▸ ABOUT THIS EXERCISE
A single number is the answer: the count of lines in the records that hold the word "href".

▸ EXERCISE DATA
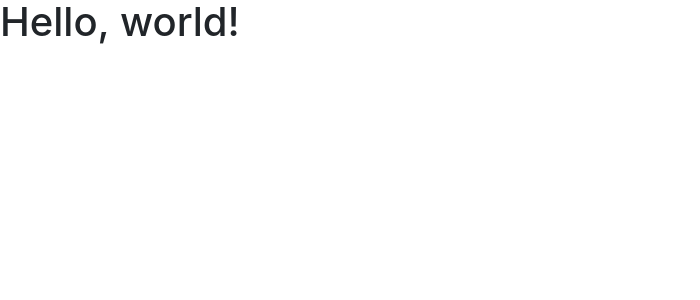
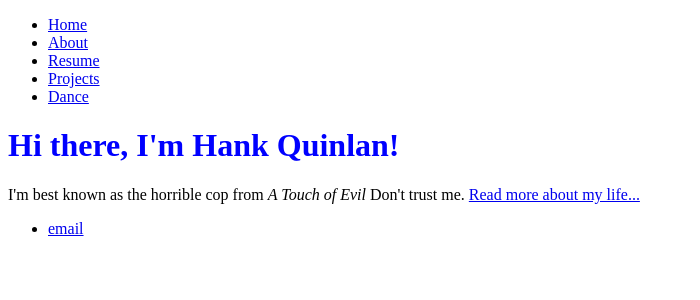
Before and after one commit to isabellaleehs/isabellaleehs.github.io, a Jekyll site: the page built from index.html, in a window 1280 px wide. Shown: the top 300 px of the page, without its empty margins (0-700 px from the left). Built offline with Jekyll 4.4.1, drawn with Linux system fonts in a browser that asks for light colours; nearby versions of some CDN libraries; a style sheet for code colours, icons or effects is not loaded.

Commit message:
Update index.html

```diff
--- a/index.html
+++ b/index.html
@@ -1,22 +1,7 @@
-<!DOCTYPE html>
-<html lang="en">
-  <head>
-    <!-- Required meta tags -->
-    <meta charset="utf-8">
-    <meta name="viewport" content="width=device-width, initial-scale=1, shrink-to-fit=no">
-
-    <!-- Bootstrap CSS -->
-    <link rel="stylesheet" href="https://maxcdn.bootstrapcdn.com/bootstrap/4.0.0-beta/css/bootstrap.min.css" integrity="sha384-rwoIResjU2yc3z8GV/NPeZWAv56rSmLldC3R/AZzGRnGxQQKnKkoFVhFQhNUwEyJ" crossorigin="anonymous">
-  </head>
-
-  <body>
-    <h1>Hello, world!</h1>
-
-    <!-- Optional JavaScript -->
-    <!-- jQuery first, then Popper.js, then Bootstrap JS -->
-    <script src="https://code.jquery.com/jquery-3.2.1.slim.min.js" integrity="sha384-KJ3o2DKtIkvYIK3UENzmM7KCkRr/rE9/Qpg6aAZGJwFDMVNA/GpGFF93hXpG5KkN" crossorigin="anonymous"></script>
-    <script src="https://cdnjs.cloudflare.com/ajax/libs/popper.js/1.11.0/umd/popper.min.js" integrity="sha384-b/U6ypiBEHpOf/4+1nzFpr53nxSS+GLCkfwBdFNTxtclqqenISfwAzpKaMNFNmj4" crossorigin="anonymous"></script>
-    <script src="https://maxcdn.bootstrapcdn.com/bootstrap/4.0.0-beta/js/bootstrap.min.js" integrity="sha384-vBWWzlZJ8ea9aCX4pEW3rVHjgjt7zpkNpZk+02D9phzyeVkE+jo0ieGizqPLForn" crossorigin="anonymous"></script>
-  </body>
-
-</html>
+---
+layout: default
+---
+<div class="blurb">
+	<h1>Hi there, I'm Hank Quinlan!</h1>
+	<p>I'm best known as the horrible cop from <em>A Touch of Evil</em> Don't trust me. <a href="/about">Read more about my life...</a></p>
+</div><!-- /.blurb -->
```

▸ EXERCISE RESULT
2